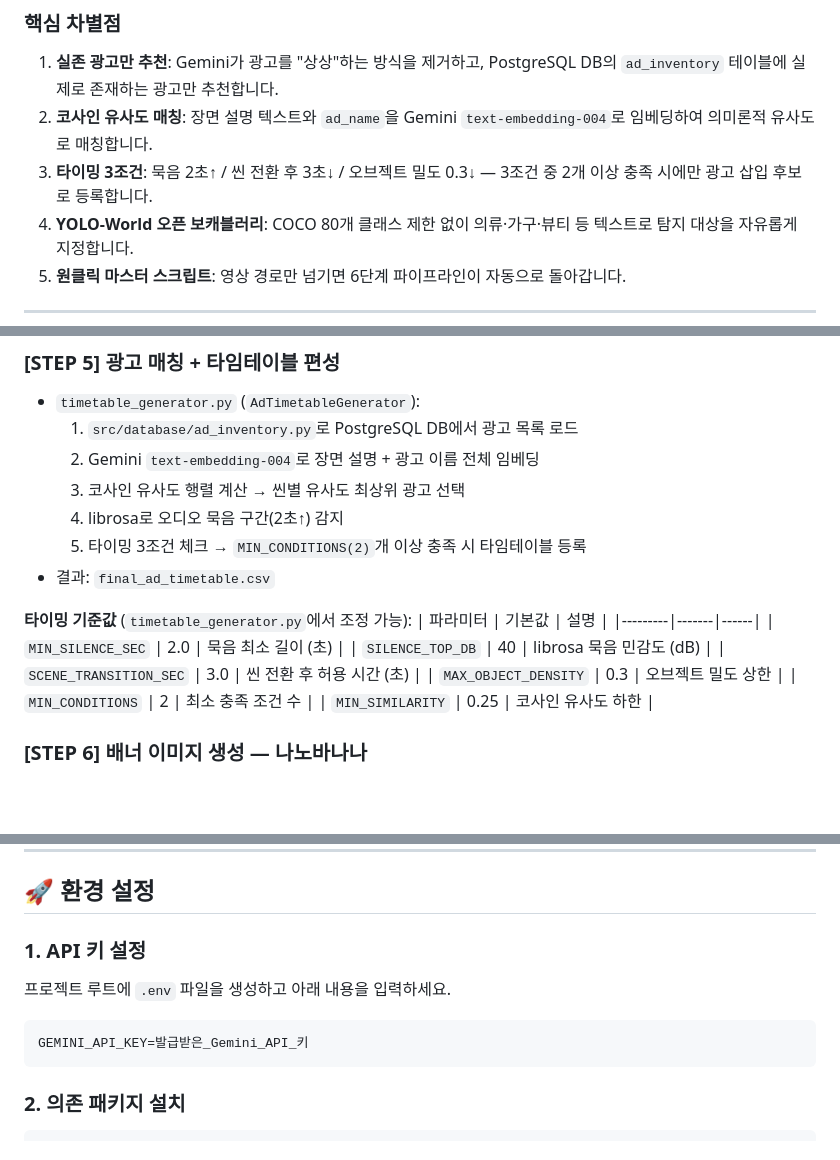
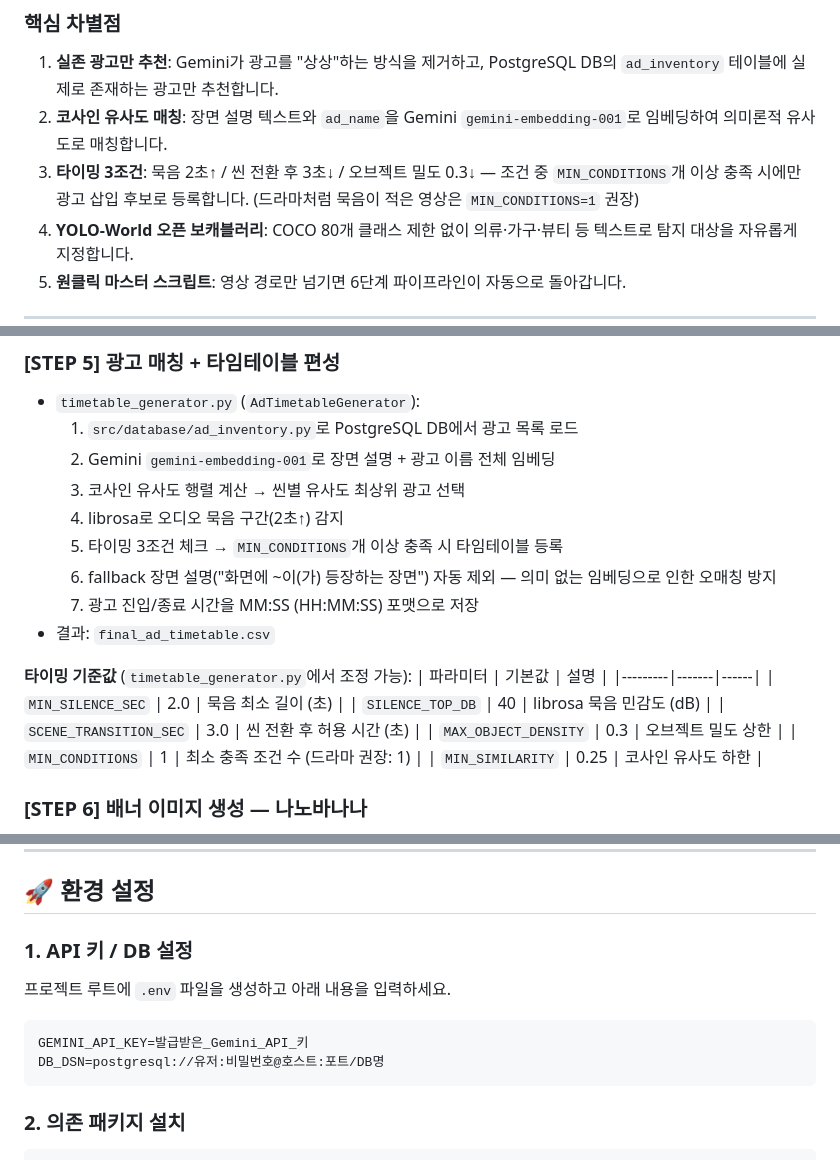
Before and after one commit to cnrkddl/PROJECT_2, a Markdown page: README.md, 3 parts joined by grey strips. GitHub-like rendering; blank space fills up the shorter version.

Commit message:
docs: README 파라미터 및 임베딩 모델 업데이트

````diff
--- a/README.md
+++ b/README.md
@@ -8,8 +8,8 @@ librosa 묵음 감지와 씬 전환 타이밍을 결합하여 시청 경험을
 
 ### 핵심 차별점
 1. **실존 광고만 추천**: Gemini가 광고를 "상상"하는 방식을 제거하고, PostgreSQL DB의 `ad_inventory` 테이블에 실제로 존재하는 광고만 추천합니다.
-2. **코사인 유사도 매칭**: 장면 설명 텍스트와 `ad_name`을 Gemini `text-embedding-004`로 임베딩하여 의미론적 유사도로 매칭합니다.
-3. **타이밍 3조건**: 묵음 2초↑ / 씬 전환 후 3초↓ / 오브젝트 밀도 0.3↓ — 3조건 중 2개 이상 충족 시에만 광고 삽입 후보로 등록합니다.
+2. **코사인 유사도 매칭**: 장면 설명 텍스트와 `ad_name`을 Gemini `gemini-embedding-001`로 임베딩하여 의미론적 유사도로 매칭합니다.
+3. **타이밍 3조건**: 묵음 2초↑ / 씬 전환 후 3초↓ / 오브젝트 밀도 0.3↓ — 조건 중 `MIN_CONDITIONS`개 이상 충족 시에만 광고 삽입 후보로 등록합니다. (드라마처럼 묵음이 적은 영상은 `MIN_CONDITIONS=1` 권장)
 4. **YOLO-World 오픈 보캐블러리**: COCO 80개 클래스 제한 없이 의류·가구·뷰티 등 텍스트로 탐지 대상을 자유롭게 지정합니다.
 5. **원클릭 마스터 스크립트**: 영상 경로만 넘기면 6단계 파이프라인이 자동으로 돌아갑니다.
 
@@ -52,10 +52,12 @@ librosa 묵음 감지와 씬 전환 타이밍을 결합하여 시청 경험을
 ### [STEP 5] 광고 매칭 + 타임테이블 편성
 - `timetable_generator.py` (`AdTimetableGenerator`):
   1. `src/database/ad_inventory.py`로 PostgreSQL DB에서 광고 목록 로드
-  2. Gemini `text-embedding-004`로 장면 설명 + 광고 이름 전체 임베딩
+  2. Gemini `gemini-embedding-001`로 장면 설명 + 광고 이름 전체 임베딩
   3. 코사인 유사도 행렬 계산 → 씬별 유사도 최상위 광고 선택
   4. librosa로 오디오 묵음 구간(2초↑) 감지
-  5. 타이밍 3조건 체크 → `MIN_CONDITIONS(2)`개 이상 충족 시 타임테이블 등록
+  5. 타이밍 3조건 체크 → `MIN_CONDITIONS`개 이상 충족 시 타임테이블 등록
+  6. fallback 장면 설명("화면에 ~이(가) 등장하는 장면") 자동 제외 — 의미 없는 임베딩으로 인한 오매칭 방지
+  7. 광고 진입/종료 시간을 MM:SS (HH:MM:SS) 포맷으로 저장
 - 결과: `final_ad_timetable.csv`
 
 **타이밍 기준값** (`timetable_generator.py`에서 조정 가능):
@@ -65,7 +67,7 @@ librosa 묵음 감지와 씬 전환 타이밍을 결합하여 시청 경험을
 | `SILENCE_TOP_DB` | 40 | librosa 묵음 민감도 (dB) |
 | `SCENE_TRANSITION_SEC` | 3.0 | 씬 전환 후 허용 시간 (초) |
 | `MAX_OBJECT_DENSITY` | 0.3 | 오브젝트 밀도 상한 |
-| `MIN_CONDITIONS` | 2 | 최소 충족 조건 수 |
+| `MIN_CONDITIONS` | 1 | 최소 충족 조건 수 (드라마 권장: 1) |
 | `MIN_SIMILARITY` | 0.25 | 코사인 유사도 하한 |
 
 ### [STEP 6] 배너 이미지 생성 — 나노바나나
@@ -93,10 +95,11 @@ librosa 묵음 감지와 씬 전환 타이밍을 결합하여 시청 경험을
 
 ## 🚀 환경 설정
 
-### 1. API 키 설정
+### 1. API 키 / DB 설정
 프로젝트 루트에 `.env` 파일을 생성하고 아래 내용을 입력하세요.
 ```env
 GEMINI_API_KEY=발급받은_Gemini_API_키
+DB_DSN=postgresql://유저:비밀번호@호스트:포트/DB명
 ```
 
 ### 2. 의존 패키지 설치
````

▸ **Directions for this task**:
Leave out the pictures and reproduce the rest of the records exactly.

▸ **Task response**:
Before and after one commit to cnrkddl/PROJECT_2, a Markdown page: README.md, 3 parts joined by grey strips. GitHub-like rendering; blank space fills up the shorter version.

Commit message:
docs: README 파라미터 및 임베딩 모델 업데이트

````diff
--- a/README.md
+++ b/README.md
@@ -8,8 +8,8 @@ librosa 묵음 감지와 씬 전환 타이밍을 결합하여 시청 경험을
 
 ### 핵심 차별점
 1. **실존 광고만 추천**: Gemini가 광고를 "상상"하는 방식을 제거하고, PostgreSQL DB의 `ad_inventory` 테이블에 실제로 존재하는 광고만 추천합니다.
-2. **코사인 유사도 매칭**: 장면 설명 텍스트와 `ad_name`을 Gemini `text-embedding-004`로 임베딩하여 의미론적 유사도로 매칭합니다.
-3. **타이밍 3조건**: 묵음 2초↑ / 씬 전환 후 3초↓ / 오브젝트 밀도 0.3↓ — 3조건 중 2개 이상 충족 시에만 광고 삽입 후보로 등록합니다.
+2. **코사인 유사도 매칭**: 장면 설명 텍스트와 `ad_name`을 Gemini `gemini-embedding-001`로 임베딩하여 의미론적 유사도로 매칭합니다.
+3. **타이밍 3조건**: 묵음 2초↑ / 씬 전환 후 3초↓ / 오브젝트 밀도 0.3↓ — 조건 중 `MIN_CONDITIONS`개 이상 충족 시에만 광고 삽입 후보로 등록합니다. (드라마처럼 묵음이 적은 영상은 `MIN_CONDITIONS=1` 권장)
 4. **YOLO-World 오픈 보캐블러리**: COCO 80개 클래스 제한 없이 의류·가구·뷰티 등 텍스트로 탐지 대상을 자유롭게 지정합니다.
 5. **원클릭 마스터 스크립트**: 영상 경로만 넘기면 6단계 파이프라인이 자동으로 돌아갑니다.
 
@@ -52,10 +52,12 @@ librosa 묵음 감지와 씬 전환 타이밍을 결합하여 시청 경험을
 ### [STEP 5] 광고 매칭 + 타임테이블 편성
 - `timetable_generator.py` (`AdTimetableGenerator`):
   1. `src/database/ad_inventory.py`로 PostgreSQL DB에서 광고 목록 로드
-  2. Gemini `text-embedding-004`로 장면 설명 + 광고 이름 전체 임베딩
+  2. Gemini `gemini-embedding-001`로 장면 설명 + 광고 이름 전체 임베딩
   3. 코사인 유사도 행렬 계산 → 씬별 유사도 최상위 광고 선택
   4. librosa로 오디오 묵음 구간(2초↑) 감지
-  5. 타이밍 3조건 체크 → `MIN_CONDITIONS(2)`개 이상 충족 시 타임테이블 등록
+  5. 타이밍 3조건 체크 → `MIN_CONDITIONS`개 이상 충족 시 타임테이블 등록
+  6. fallback 장면 설명("화면에 ~이(가) 등장하는 장면") 자동 제외 — 의미 없는 임베딩으로 인한 오매칭 방지
+  7. 광고 진입/종료 시간을 MM:SS (HH:MM:SS) 포맷으로 저장
 - 결과: `final_ad_timetable.csv`
 
 **타이밍 기준값** (`timetable_generator.py`에서 조정 가능):
@@ -65,7 +67,7 @@ librosa 묵음 감지와 씬 전환 타이밍을 결합하여 시청 경험을
 | `SILENCE_TOP_DB` | 40 | librosa 묵음 민감도 (dB) |
 | `SCENE_TRANSITION_SEC` | 3.0 | 씬 전환 후 허용 시간 (초) |
 | `MAX_OBJECT_DENSITY` | 0.3 | 오브젝트 밀도 상한 |
-| `MIN_CONDITIONS` | 2 | 최소 충족 조건 수 |
+| `MIN_CONDITIONS` | 1 | 최소 충족 조건 수 (드라마 권장: 1) |
 | `MIN_SIMILARITY` | 0.25 | 코사인 유사도 하한 |
 
 ### [STEP 6] 배너 이미지 생성 — 나노바나나
@@ -93,10 +95,11 @@ librosa 묵음 감지와 씬 전환 타이밍을 결합하여 시청 경험을
 
 ## 🚀 환경 설정
 
-### 1. API 키 설정
+### 1. API 키 / DB 설정
 프로젝트 루트에 `.env` 파일을 생성하고 아래 내용을 입력하세요.
 ```env
 GEMINI_API_KEY=발급받은_Gemini_API_키
+DB_DSN=postgresql://유저:비밀번호@호스트:포트/DB명
 ```
 
 ### 2. 의존 패키지 설치
````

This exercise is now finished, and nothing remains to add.